◆ Materials provided:

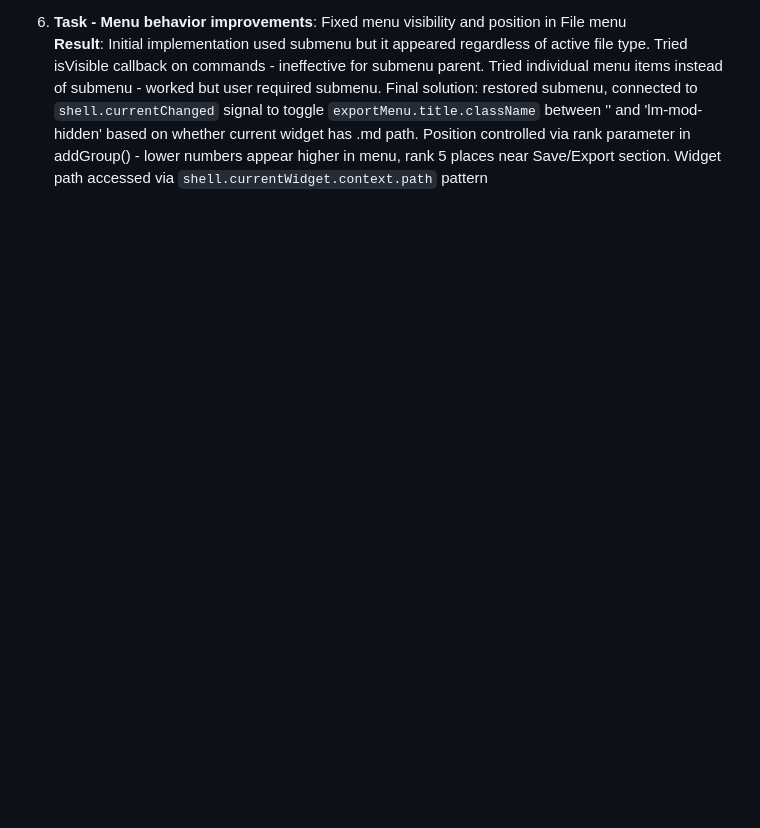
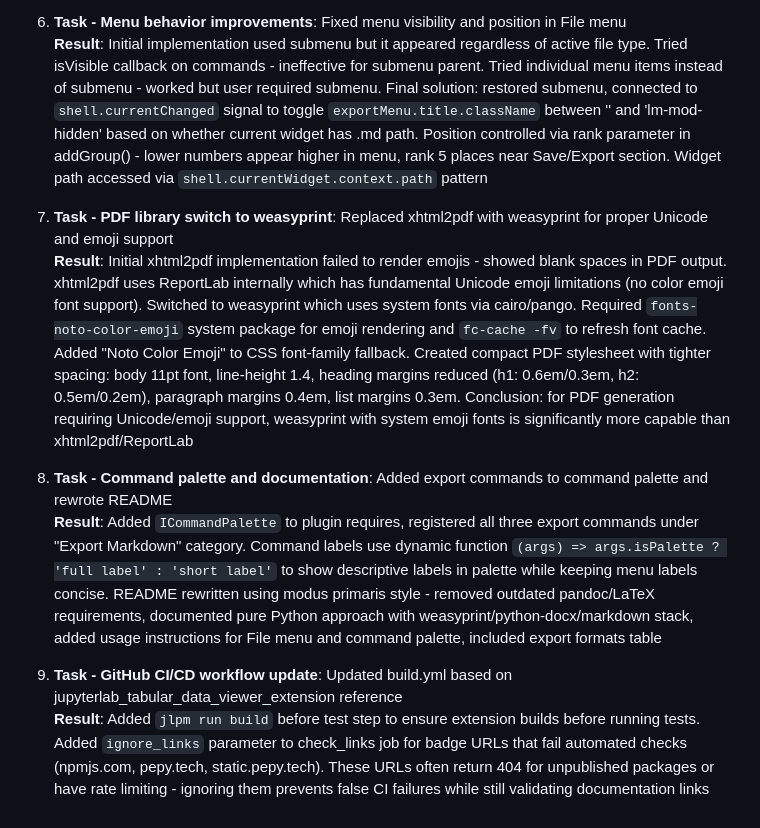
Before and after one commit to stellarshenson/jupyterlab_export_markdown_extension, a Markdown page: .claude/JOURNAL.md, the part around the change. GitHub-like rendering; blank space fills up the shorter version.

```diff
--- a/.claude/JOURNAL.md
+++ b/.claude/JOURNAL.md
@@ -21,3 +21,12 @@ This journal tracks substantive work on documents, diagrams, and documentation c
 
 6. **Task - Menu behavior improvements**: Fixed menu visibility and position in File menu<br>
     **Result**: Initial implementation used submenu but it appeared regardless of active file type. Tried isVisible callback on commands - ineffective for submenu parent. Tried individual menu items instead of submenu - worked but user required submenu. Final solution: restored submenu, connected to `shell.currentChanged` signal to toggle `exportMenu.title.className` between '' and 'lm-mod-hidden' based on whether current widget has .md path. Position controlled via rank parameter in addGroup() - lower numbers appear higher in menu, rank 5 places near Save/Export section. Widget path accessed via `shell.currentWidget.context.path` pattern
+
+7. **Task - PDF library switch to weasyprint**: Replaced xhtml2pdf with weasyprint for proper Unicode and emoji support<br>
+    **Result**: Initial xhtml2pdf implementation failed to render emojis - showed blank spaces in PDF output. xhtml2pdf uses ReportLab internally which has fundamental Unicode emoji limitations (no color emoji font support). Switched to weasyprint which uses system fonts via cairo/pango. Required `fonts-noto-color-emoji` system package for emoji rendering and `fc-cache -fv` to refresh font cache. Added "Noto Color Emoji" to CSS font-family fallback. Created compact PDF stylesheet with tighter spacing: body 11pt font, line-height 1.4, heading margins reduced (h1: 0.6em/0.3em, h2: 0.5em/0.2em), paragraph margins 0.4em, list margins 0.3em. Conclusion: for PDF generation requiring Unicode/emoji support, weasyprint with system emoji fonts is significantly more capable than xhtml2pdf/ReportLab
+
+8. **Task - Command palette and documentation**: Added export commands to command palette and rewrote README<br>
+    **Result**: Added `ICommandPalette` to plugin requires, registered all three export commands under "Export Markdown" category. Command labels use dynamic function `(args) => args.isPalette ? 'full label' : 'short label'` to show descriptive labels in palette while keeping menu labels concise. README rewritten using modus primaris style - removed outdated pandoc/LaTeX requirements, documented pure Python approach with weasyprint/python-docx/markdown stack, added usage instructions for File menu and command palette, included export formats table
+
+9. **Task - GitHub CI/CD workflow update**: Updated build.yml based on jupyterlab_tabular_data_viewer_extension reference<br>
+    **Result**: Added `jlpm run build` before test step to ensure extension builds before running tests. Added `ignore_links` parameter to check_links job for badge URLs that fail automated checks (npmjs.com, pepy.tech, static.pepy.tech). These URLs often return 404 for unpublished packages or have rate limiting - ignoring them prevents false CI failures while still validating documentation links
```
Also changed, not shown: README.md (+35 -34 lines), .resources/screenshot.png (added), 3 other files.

◆ What you have to do: In your copy of the records, include no pictures; repeat everything else exactly.

◆ Response area:
Before and after one commit to stellarshenson/jupyterlab_export_markdown_extension, a Markdown page: .claude/JOURNAL.md, the part around the change. GitHub-like rendering; blank space fills up the shorter version.

```diff
--- a/.claude/JOURNAL.md
+++ b/.claude/JOURNAL.md
@@ -21,3 +21,12 @@ This journal tracks substantive work on documents, diagrams, and documentation c
 
 6. **Task - Menu behavior improvements**: Fixed menu visibility and position in File menu<br>
     **Result**: Initial implementation used submenu but it appeared regardless of active file type. Tried isVisible callback on commands - ineffective for submenu parent. Tried individual menu items instead of submenu - worked but user required submenu. Final solution: restored submenu, connected to `shell.currentChanged` signal to toggle `exportMenu.title.className` between '' and 'lm-mod-hidden' based on whether current widget has .md path. Position controlled via rank parameter in addGroup() - lower numbers appear higher in menu, rank 5 places near Save/Export section. Widget path accessed via `shell.currentWidget.context.path` pattern
+
+7. **Task - PDF library switch to weasyprint**: Replaced xhtml2pdf with weasyprint for proper Unicode and emoji support<br>
+    **Result**: Initial xhtml2pdf implementation failed to render emojis - showed blank spaces in PDF output. xhtml2pdf uses ReportLab internally which has fundamental Unicode emoji limitations (no color emoji font support). Switched to weasyprint which uses system fonts via cairo/pango. Required `fonts-noto-color-emoji` system package for emoji rendering and `fc-cache -fv` to refresh font cache. Added "Noto Color Emoji" to CSS font-family fallback. Created compact PDF stylesheet with tighter spacing: body 11pt font, line-height 1.4, heading margins reduced (h1: 0.6em/0.3em, h2: 0.5em/0.2em), paragraph margins 0.4em, list margins 0.3em. Conclusion: for PDF generation requiring Unicode/emoji support, weasyprint with system emoji fonts is significantly more capable than xhtml2pdf/ReportLab
+
+8. **Task - Command palette and documentation**: Added export commands to command palette and rewrote README<br>
+    **Result**: Added `ICommandPalette` to plugin requires, registered all three export commands under "Export Markdown" category. Command labels use dynamic function `(args) => args.isPalette ? 'full label' : 'short label'` to show descriptive labels in palette while keeping menu labels concise. README rewritten using modus primaris style - removed outdated pandoc/LaTeX requirements, documented pure Python approach with weasyprint/python-docx/markdown stack, added usage instructions for File menu and command palette, included export formats table
+
+9. **Task - GitHub CI/CD workflow update**: Updated build.yml based on jupyterlab_tabular_data_viewer_extension reference<br>
+    **Result**: Added `jlpm run build` before test step to ensure extension builds before running tests. Added `ignore_links` parameter to check_links job for badge URLs that fail automated checks (npmjs.com, pepy.tech, static.pepy.tech). These URLs often return 404 for unpublished packages or have rate limiting - ignoring them prevents false CI failures while still validating documentation links
```
Also changed, not shown: README.md (+35 -34 lines), .resources/screenshot.png (added), 3 other files.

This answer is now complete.